Etymology of "creep"

Creep is derived from the Old English root that mean to move or walk with the body close to the ground and is related to the term "cripple."

The history of the slang use of the term word "creep" seems to date back to around 1860 to describe the sensation of feeling non-present creatures crawling over ones skin.

Creep began being used to describe a person during the 1930's and meant roughly the same thing as a similar slang terms like a drip or goon, but on a drip or goon that gives you the shivers.


Morris, William and Mary. Dictionary of Word and Phrase Origins

Thursday, June 18, 2009

Etymology of Hunky-dory

According to William and Mary Morris's 1967 Dictionary of Word and Phrases, the decidedly dorky colloquilism "hunky-dory" is probably rooted in the slang used at a Dutch settlement in New Amsterdam where hunk was close to the Dutch word honk, meaning goal.

However, the following story behind the term "everything's hunky dory" is decidedly more entertaining, even if it probably isn't actually true.
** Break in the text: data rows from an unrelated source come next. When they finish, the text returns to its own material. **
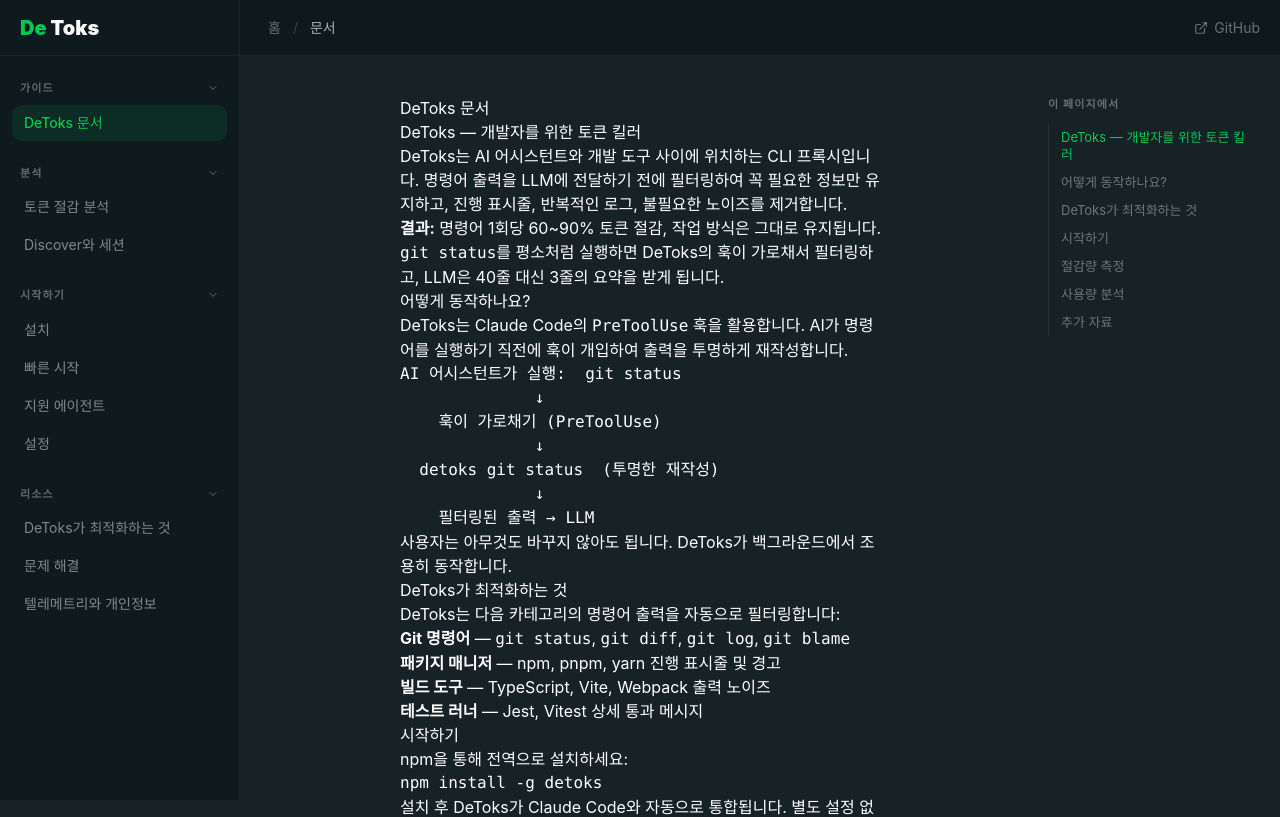
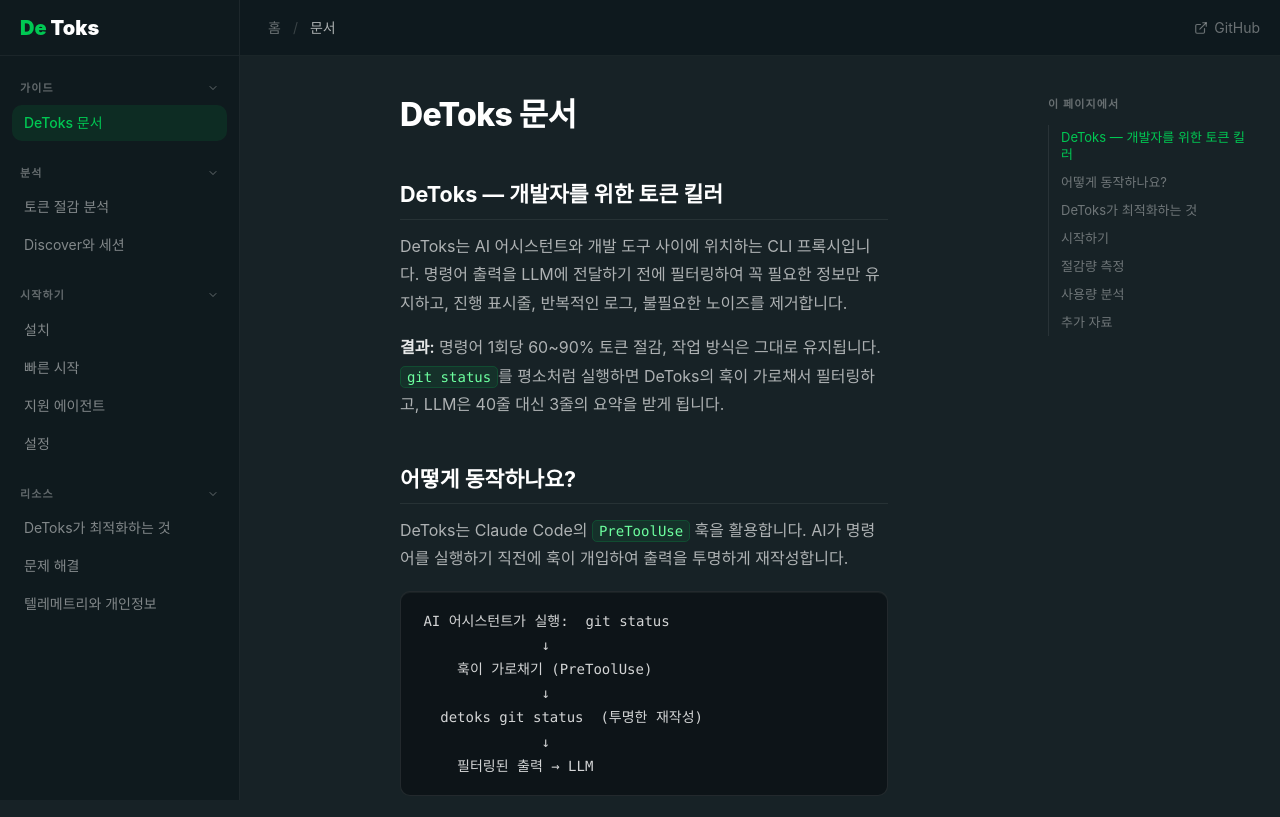
Before and after one commit to tok-it/detoks_web, a React (Vite) app: page /docs/overview in a window 1280 px wide. Shown: the top 817 px of the page. Built offline with nearby package versions, Linux system fonts and the light colour scheme.

Commit message:
style: add documentation content typography styles

```diff
--- a/src/index.css
+++ b/src/index.css
@@ -577,3 +577,141 @@
     @apply font-sans;
   }
 }
+
+/* ── Documentation Content ────────────────────────────── */
+.doc-content h1 {
+  font-size: 2rem;
+  font-weight: 800;
+  color: white;
+  margin-bottom: 0.75rem;
+  line-height: 1.2;
+  letter-spacing: -0.02em;
+}
+
+.doc-content h2 {
+  font-size: 1.35rem;
+  font-weight: 700;
+  color: white;
+  margin-top: 2.75rem;
+  margin-bottom: 0.75rem;
+  padding-bottom: 0.5rem;
+  border-bottom: 1px solid rgba(255, 255, 255, 0.07);
+  scroll-margin-top: 5rem;
+}
+
+.doc-content h3 {
+  font-size: 1.05rem;
+  font-weight: 600;
+  color: rgba(255, 255, 255, 0.88);
+  margin-top: 1.75rem;
+  margin-bottom: 0.5rem;
+  scroll-margin-top: 5rem;
+}
+
+.doc-content p {
+  color: rgba(255, 255, 255, 0.65);
+  line-height: 1.78;
+  margin-bottom: 1rem;
+}
+
+.doc-content strong {
+  color: rgba(255, 255, 255, 0.9);
+  font-weight: 600;
+}
+
+.doc-content a {
+  color: #00c853;
+  text-decoration: underline;
+  text-underline-offset: 2px;
+  text-decoration-color: rgba(0, 200, 83, 0.4);
+  transition: opacity 0.15s;
+}
+
+.doc-content a:hover {
+  opacity: 0.8;
+}
+
+.doc-content code {
+  font-family: "JetBrains Mono", "Fira Code", "SFMono-Regular", Consolas,
+    monospace;
+  font-size: 0.875em;
+  background: rgba(0, 200, 83, 0.09);
+  color: #6dff9f;
+  padding: 0.15em 0.42em;
+  border-radius: 5px;
+  border: 1px solid rgba(0, 200, 83, 0.18);
+}
+
+.doc-content pre {
+  background: rgba(8, 15, 17, 0.65);
+  border: 1px solid rgba(255, 255, 255, 0.09);
+  border-radius: 10px;
+  padding: 1.1rem 1.4rem;
+  overflow-x: auto;
+  margin: 1.1rem 0 1.4rem;
+  box-shadow: inset 0 1px 0 rgba(255, 255, 255, 0.05);
+}
+
+.doc-content pre code {
+  background: none;
+  border: none;
+  padding: 0;
+  font-size: 0.875rem;
+  color: rgba(255, 255, 255, 0.82);
+  line-height: 1.65;
+}
+
+.doc-content ul,
+.doc-content ol {
+  margin: 0.6rem 0 1rem;
+  padding-left: 1.5rem;
+  color: rgba(255, 255, 255, 0.65);
+}
+
+.doc-content li {
+  margin-bottom: 0.35rem;
+  line-height: 1.72;
+}
+
+.doc-content ul > li {
+  list-style-type: disc;
+}
+
+.doc-content ol > li {
+  list-style-type: decimal;
+}
+
+.doc-content blockquote {
+  border-left: 3px solid #00c853;
+  padding: 0.1rem 0 0.1rem 1rem;
+  margin: 1.25rem 0;
+  color: rgba(255, 255, 255, 0.5);
+  font-style: italic;
+}
+
+.doc-content table {
+  width: 100%;
+  border-collapse: collapse;
+  margin: 1.1rem 0 1.5rem;
+  font-size: 0.9rem;
+}
+
+.doc-content th {
+  background: rgba(0, 200, 83, 0.07);
+  color: rgba(255, 255, 255, 0.85);
+  font-weight: 600;
+  text-align: left;
+  padding: 0.6rem 1rem;
+  border-bottom: 1px solid rgba(255, 255, 255, 0.1);
+  border-top: 1px solid rgba(255, 255, 255, 0.06);
+}
+
+.doc-content td {
+  padding: 0.55rem 1rem;
+  border-bottom: 1px solid rgba(255, 255, 255, 0.04);
+  color: rgba(255, 255, 255, 0.6);
+}
+
+.doc-content tr:last-child td {
+  border-bottom: none;
+}
```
In Yokahama, Kapan, the principal street that sailor's on shore leave kept an eye for to keep from getting lost was called Hunchodori Street. So long as sailor wandering around knew where to find Hunchodori Street, he knew he could find his way back to the ship.

A similar version of this history of "hunky dory" is that the term honcho-dori means the equivalent of main street for towns that have one. U.S. Sailors may have developed the habit of asking for directions using a bastardization of the word when in any number of cities.

The term has been in use in the english language since the middle of the 19th Century.

Friday, June 12, 2009

Etymology of Rhododendron

cue the trumpets

I always thought that the name of this hillside brush sounded like the name of a dinosaur or evil comic book character. Rhododendron, Eater of Souls, or something like that. Sadly the etymology of rhododendron is disappointingly boring. It hasn't changed from the original L. rhododendron, meaning "rose tree."

Wednesday, June 10, 2009

Eymology of Paparazzi

The term paparazzi orginated in the Fellini's 1960 film, La Dolce Vita, after the photographer character named Paparazzo. The name was probably rooted in an older Italian term, papariare, meaning to "wander about wasting time," but it remains unclear where exactly Fellini came up with the name. The term was used in the media to refer to photographers in Time article the following year.